But as Hicks prepares to leave, a new inmate -- accused of helping to plan a deadly 2002 hotel bombing in Kenya -- arrived at the prison on the U.S. naval base on Cuba's southeastern coast, underscoring that the controversial prison for terrorism suspects will not close anytime soon.
Despite mounting pressure to close it from Congress, foreign allies and even senior members of President Bush's Cabinet, the much-criticized detention center appears destined to remain open through the rest of Bush's 22 months in office and beyond.
''I think the strategy of this administration is to just hand it over to the next administration,'' said Joanne Mariner, the director of terrorism and counterterrorism programs at New York-based Human Rights Watch.
While its population is slowly shrinking -- more detainees have left Guantánamo than the roughly 385 who remain -- the facility remains stuck in a legal morass that critics charge is of the White House's own making.
About 80 detainees have been cleared to leave, but the U.S. government has yet to persuade their native countries to take them back under the conditions it wants. Transferring the prison's population to American soil, as human rights groups advocate, could open the Bush administration's battered detainee policy to new legal challenges.
''The president made clear back in September that he would love to be able to shut it down, but, unfortunately, the circumstances do not presently permit,'' White House spokesman Tony Snow said last week.
The plea offer by Hicks late Monday was a turning point of sorts for the facility, which observed its fifth anniversary in January.
The Australian was the first of 774 men known to have passed through the prison to appear before a military tribunal, which Congress authorized last year after the Supreme Court rejected an earlier White House plan to try terrorism suspects. Hicks was accused of attending al Qaida training camps in Afghanistan, but wasn't charged with engaging in combat against U.S. forces.
Several dozen detainees could face military commissions, although charges have been prepared against only two.
''It could take another several years to get through this,'' Mariner predicted.
Human rights groups were alarmed by the announcement Monday that Abdul Malik, who has been accused of involvement in a bombing in Mombasa, Kenya, that killed 13 people, none of them Americans, had been sent to Guantánamo.

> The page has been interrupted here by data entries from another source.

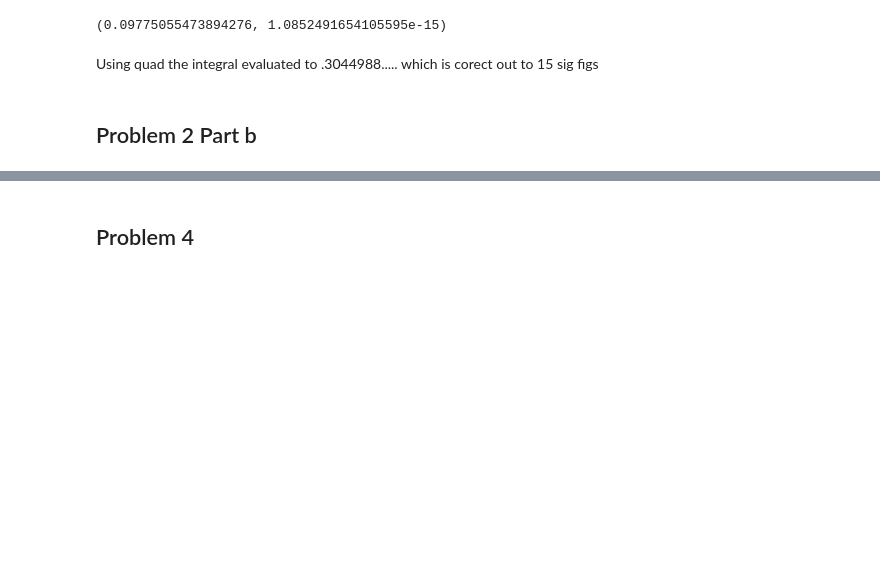
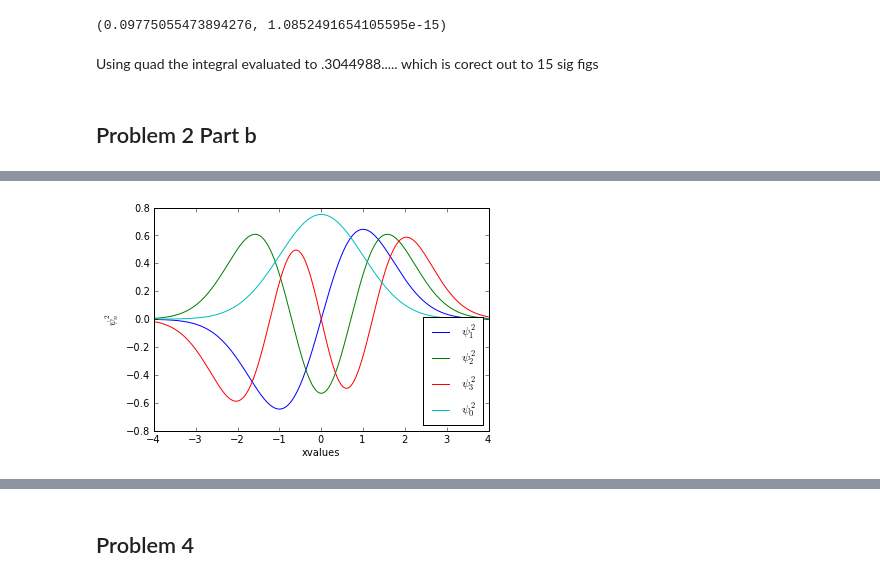
Before and after one commit to mmille60/PHYS202-SP2013, a Jupyter notebook: Week5/IntegrationEX4.ipynb, the cells around one changed output, grey strips where cells are left out. Cells and saved outputs as stored; diff of their text form; code cells hidden in the pictures; blank space fills up the shorter version.

```diff
--- a/Week5/IntegrationEX4.ipynb
+++ b/Week5/IntegrationEX4.ipynb
@@ -170,0 +308,21 @@ Problem 3
+# %%
+#finding the psi functions
+for i in x:
+    psi_1=(1/((2**1)*factorial(1)*(pi)**.5)**.5)*exp(-((x**2)/2.))*H(1,x)
+    psi_2=(1/((2**2)*factorial(2)*(pi)**.5)**.5)*exp(-((x**2)/2.))*H(2,x)
+    psi_3=(1/((2**3)*factorial(3)*(pi)**.5)**.5)*exp(-((x**2)/2.))*H(3,x)
+    psi_4=(1/((2**4)*factorial(4)*(pi)**.5)**.5)*exp(-((x**2)/2.))*H(4,x)
+    psi_0=(1/((2**0)*factorial(0)*(pi)**.5)**.5)*exp(-((x**2)/2.))*H(0,x)
+# %%
+#ploting psi functions
+plot(x,psi_1,label="$\psi_1^2$")
+plot(x,psi_2,label="$\psi_2^2$")
+plot(x,psi_3,label="$\psi_3^2$")
+#plot(x,psi_4,label="$\psi_4^2$")
+plot(x,psi_0,label="$\psi_0^2$")
+xlabel("xvalues")
+ylabel("$\psi_n^2$")
+legend(loc="lower right")
+show()
+# %% [output]
+[figure, added]
```
Also changed, not shown: parts of 83 cells of this notebook.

Malik, whom Kenyan authorities apparently picked up in February, is the first terrorism suspect transferred to Guantánamo since September 2004, excluding 14 ''high-value detainees'' whom Bush moved there last year from secret CIA prisons. McClatchy Washington correspondent Renee Schoof contributed to this report.